    Secondly, eating is one of our primary social activities. Cooking, whether for friends or for yourself is one of the few opportunities we have to be creative, and to think.
    Cut out that thinking time and your attentiveness and other skills will suffer, plus no one will come round for dinner.
    Thirdly, the agriculture sector is an enormous contributor to the world economy. If we all stop eating real food, that sector will cease, causing a cascade into all other sectors of the economy (rising fuel prices, unemployment, migration to cities etc etc).
    So no, not really much of an economic argument to support it.
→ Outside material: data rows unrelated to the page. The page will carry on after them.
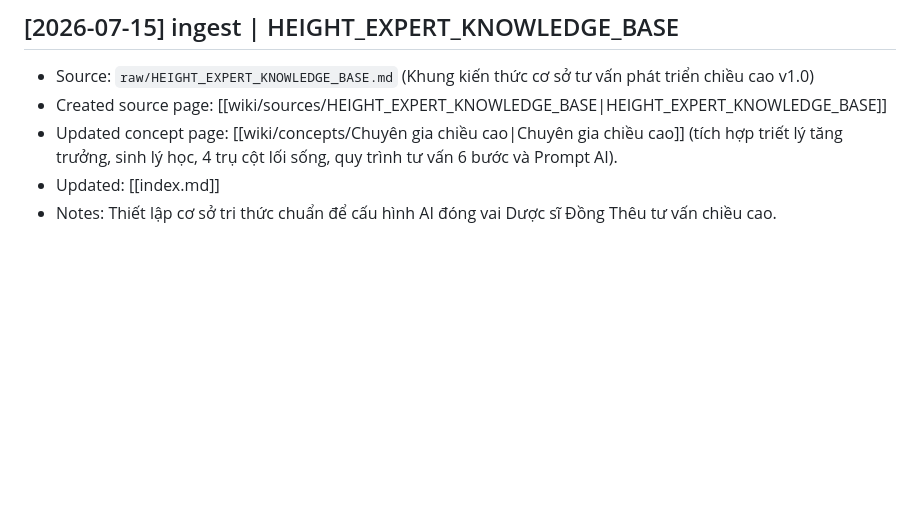
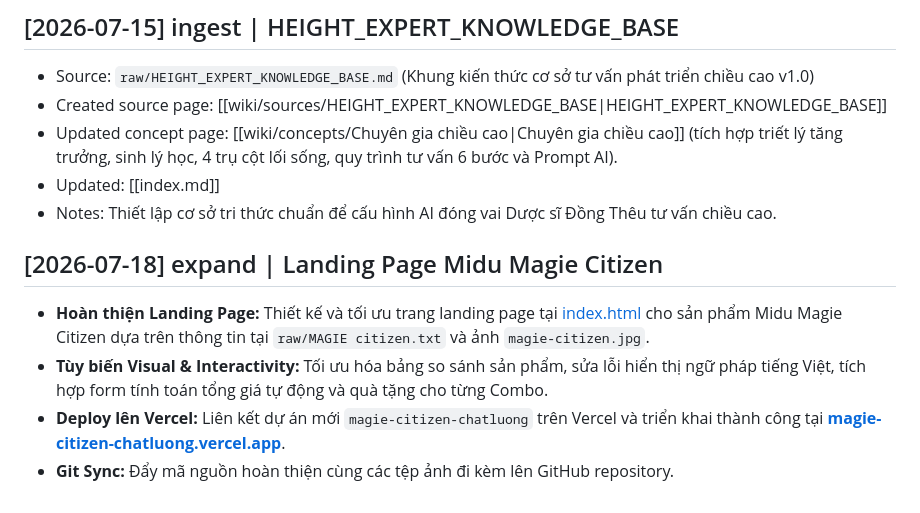
Before and after one commit to theudong86-dev/midumcg180tot, a Markdown page: log.md, the part around the change. GitHub-like rendering; blank space fills up the shorter version.

Commit message:
docs: update log.md with Magie Citizen landing page deploy

```diff
--- a/log.md
+++ b/log.md
@@ -72,3 +72,9 @@ HƯỚNG DẪN:
 - Updated concept page: [[wiki/concepts/Chuyên gia chiều cao|Chuyên gia chiều cao]] (tích hợp triết lý tăng trưởng, sinh lý học, 4 trụ cột lối sống, quy trình tư vấn 6 bước và Prompt AI).
 - Updated: [[index.md]]
 - Notes: Thiết lập cơ sở tri thức chuẩn để cấu hình AI đóng vai Dược sĩ Đồng Thêu tư vấn chiều cao.
+
+## [2026-07-18] expand | Landing Page Midu Magie Citizen
+- **Hoàn thiện Landing Page:** Thiết kế và tối ưu trang landing page tại [index.html](file:///c:/Users/Admin/Downloads/Bo_nao_thu_2/Bo_nao_thu_2/index.html) cho sản phẩm Midu Magie Citizen dựa trên thông tin tại `raw/MAGIE citizen.txt` và ảnh `magie-citizen.jpg`.
+- **Tùy biến Visual & Interactivity:** Tối ưu hóa bảng so sánh sản phẩm, sửa lỗi hiển thị ngữ pháp tiếng Việt, tích hợp form tính toán tổng giá tự động và quà tặng cho từng Combo.
+- **Deploy lên Vercel:** Liên kết dự án mới `magie-citizen-chatluong` trên Vercel và triển khai thành công tại **[magie-citizen-chatluong.vercel.app](https://magie-citizen-chatluong.vercel.app)**.
+- **Git Sync:** Đẩy mã nguồn hoàn thiện cùng các tệp ảnh đi kèm lên GitHub repository.
```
    Of course if all you’re used to eating is over-flavoured, over-salted and over-sweetened processed foods, it might do you good to detox your system. But after you’re fed up with the same thing every day, resist the urge to go down the empty calories route of supposedly cheap food (that is so nutritionally devoid that you have to buy two or three times the helping, thus wiping out the cost benefit) and buy organic food instead. Remember when strawberries actually tasted of something? And potatoes were weird shapes?
    Being well-fed with tasty nutritious food, even if it costs slightly more than the rubbish supermarkets force on us, ultimately makes more economic sense because of fewer days off sick, better mood, more energy and more restful sleep.

    Maybe there should be a control experiment going on at the same time?

    Thumb up 1 Thumb down 2
  5. John S. says:

    Johnathan, the detox seems to have wiped out your sense of humor as well. I think you need a Happy Meal.

    Thumb up 1 Thumb down 2
  6. John S. says:

    Johnathan, the detox seems to have wiped out your sense of humor as well. I think you need a Happy Meal.

    Thumb up 1 Thumb down 2
  7. www.acsh.org says:

    Interesting! This provides… grist (which probably tastes better than the monkey chow) for some nutrition commentary:
    The Ultimate Convenience Diet: Monkey Chow
    at:
    http://www.acsh.org/factsfears/newsID.758/news_detail.asp

    Thumb up 0 Thumb down 1
  8. www.acsh.org says:

    Interesting! This provides… grist (which probably tastes better than the monkey chow) for some nutrition commentary:
    The Ultimate Convenience Diet: Monkey Chow
    at:
    http://www.acsh.org/factsfears/newsID.758/news_detail.asp

    Thumb up 0 Thumb down 1